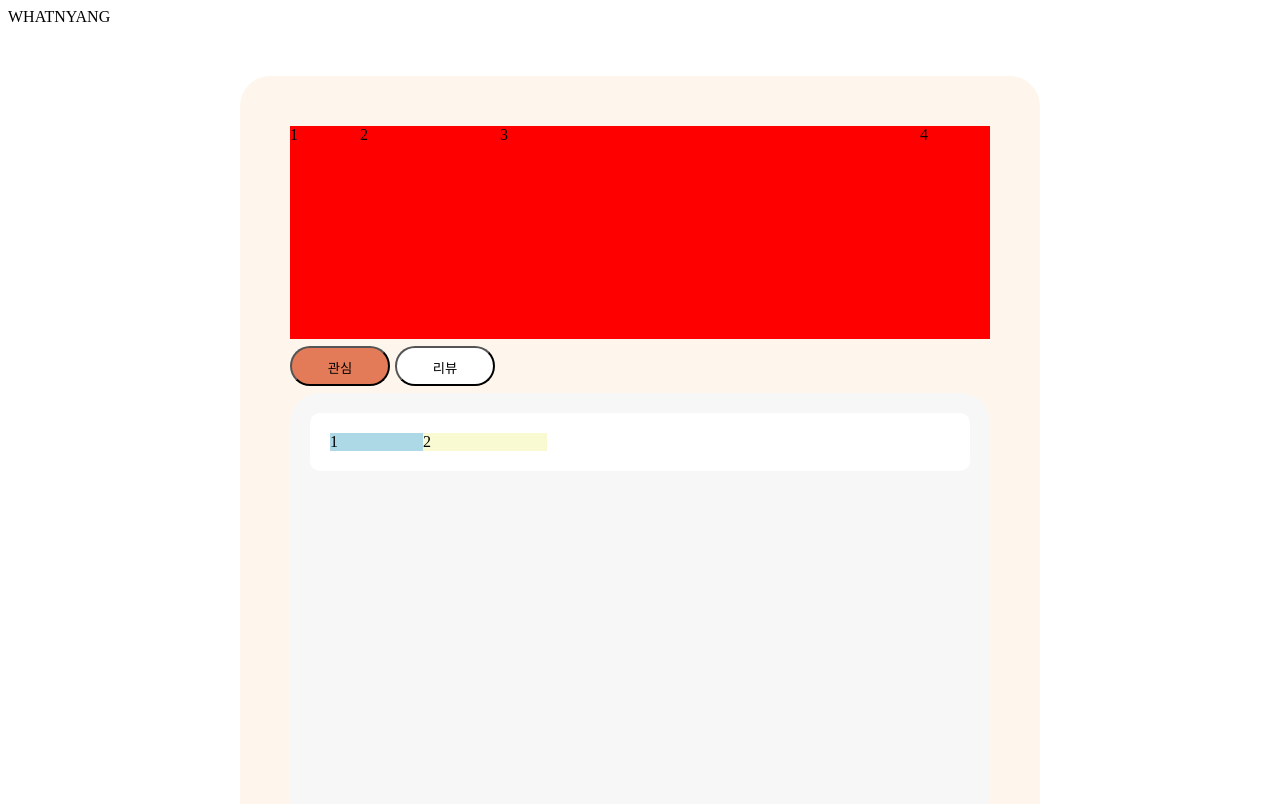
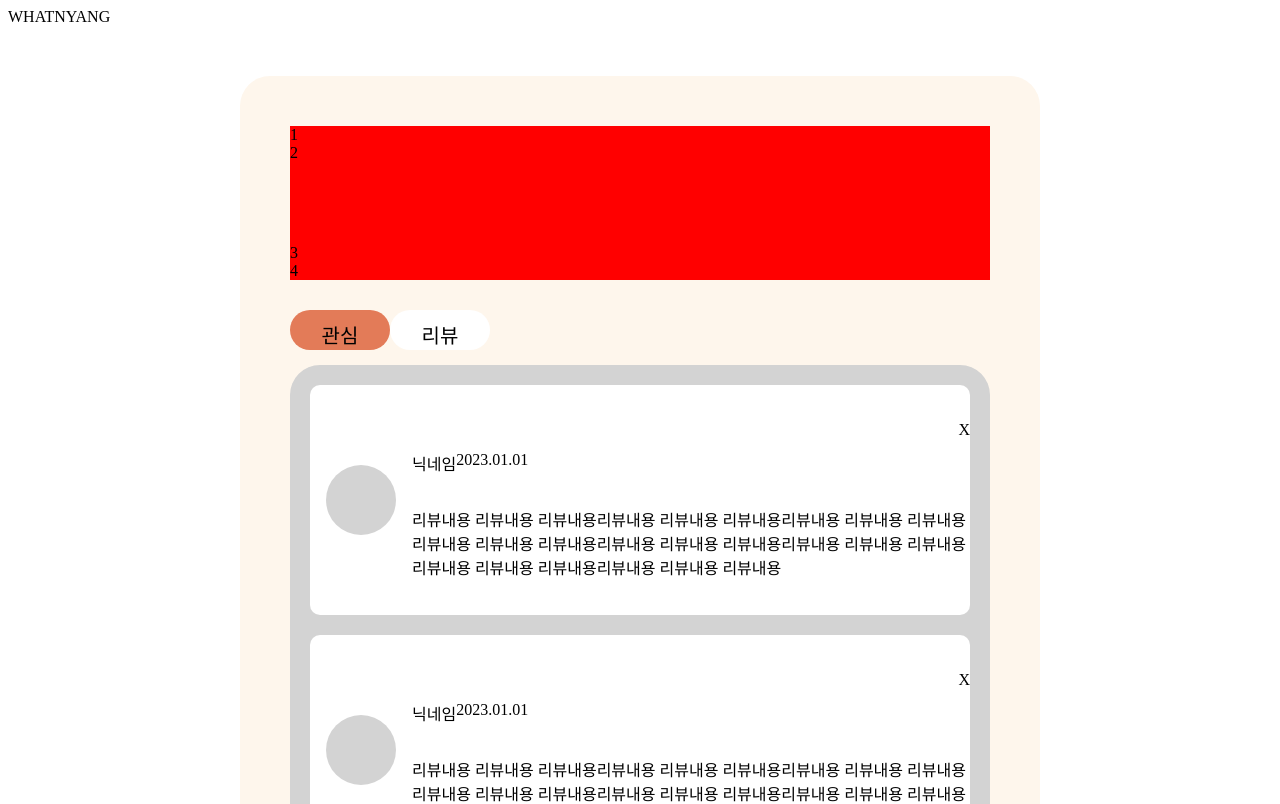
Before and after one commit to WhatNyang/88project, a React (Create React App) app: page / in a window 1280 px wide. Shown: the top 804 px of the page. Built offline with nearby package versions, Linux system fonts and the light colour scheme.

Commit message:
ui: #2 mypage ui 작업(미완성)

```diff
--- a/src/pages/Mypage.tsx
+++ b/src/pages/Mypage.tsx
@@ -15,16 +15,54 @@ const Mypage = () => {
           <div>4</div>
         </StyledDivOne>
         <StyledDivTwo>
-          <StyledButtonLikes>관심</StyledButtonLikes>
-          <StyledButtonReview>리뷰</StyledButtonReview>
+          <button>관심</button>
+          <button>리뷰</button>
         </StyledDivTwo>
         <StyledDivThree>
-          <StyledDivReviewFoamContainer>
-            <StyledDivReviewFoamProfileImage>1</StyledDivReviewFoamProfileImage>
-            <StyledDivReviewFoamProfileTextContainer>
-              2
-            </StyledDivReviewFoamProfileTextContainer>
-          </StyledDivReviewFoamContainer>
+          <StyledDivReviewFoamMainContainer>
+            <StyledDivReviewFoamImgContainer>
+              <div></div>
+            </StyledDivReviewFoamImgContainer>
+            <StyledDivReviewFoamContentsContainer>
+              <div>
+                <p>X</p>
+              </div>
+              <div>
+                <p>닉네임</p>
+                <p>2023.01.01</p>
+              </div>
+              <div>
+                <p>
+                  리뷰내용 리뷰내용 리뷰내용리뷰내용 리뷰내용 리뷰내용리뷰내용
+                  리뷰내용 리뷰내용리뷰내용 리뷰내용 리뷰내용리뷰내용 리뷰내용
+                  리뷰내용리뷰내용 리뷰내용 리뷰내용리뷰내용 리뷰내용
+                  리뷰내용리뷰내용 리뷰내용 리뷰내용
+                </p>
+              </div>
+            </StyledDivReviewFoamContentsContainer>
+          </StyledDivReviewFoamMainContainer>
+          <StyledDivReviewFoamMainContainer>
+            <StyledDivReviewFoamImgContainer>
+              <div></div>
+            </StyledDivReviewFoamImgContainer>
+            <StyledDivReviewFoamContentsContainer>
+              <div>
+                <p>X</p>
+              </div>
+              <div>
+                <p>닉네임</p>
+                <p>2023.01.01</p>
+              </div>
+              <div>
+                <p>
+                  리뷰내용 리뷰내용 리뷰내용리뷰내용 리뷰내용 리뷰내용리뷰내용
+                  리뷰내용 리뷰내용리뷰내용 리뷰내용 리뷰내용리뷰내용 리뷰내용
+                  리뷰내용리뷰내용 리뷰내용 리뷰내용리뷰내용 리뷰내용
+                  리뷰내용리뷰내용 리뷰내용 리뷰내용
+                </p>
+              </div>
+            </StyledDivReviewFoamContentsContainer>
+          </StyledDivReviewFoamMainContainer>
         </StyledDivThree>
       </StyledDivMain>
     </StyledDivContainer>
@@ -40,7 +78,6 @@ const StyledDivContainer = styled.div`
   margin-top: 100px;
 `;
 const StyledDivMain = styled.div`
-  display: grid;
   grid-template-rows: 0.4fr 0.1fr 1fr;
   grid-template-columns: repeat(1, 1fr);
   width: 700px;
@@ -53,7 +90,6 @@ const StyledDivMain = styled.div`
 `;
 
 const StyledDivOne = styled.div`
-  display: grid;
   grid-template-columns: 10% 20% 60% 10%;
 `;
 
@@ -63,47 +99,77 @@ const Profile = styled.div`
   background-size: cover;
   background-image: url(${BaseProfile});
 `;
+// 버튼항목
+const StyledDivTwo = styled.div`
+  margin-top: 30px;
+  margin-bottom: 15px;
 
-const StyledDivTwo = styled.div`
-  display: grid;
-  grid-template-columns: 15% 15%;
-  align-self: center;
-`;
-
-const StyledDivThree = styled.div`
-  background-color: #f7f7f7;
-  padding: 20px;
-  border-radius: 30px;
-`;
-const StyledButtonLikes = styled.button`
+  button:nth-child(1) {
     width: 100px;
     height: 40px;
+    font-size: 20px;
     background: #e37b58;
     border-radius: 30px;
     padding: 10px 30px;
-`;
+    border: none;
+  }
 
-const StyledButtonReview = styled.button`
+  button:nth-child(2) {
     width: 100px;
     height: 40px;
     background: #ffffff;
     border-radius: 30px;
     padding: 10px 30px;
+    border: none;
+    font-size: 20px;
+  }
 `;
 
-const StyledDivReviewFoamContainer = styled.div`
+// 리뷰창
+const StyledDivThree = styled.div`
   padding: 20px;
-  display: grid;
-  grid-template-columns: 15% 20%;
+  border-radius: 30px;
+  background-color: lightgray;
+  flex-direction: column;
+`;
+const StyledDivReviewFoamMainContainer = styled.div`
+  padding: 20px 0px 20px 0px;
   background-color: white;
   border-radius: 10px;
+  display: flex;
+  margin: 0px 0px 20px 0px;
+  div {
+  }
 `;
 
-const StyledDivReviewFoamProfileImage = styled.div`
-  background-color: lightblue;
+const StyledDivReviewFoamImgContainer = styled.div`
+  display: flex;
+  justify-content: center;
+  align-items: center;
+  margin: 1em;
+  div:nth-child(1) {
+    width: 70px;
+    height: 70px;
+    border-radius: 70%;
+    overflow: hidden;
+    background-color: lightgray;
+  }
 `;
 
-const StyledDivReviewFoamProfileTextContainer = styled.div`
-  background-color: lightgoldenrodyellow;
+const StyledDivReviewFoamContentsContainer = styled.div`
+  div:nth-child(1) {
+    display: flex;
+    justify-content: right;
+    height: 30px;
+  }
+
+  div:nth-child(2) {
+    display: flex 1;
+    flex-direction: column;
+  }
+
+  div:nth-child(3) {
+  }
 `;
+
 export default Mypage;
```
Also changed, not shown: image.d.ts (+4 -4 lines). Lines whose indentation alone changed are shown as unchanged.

☆ ☆ ☆

Write down how many lines above contain the string "border", and nothing besides.

Written response -
8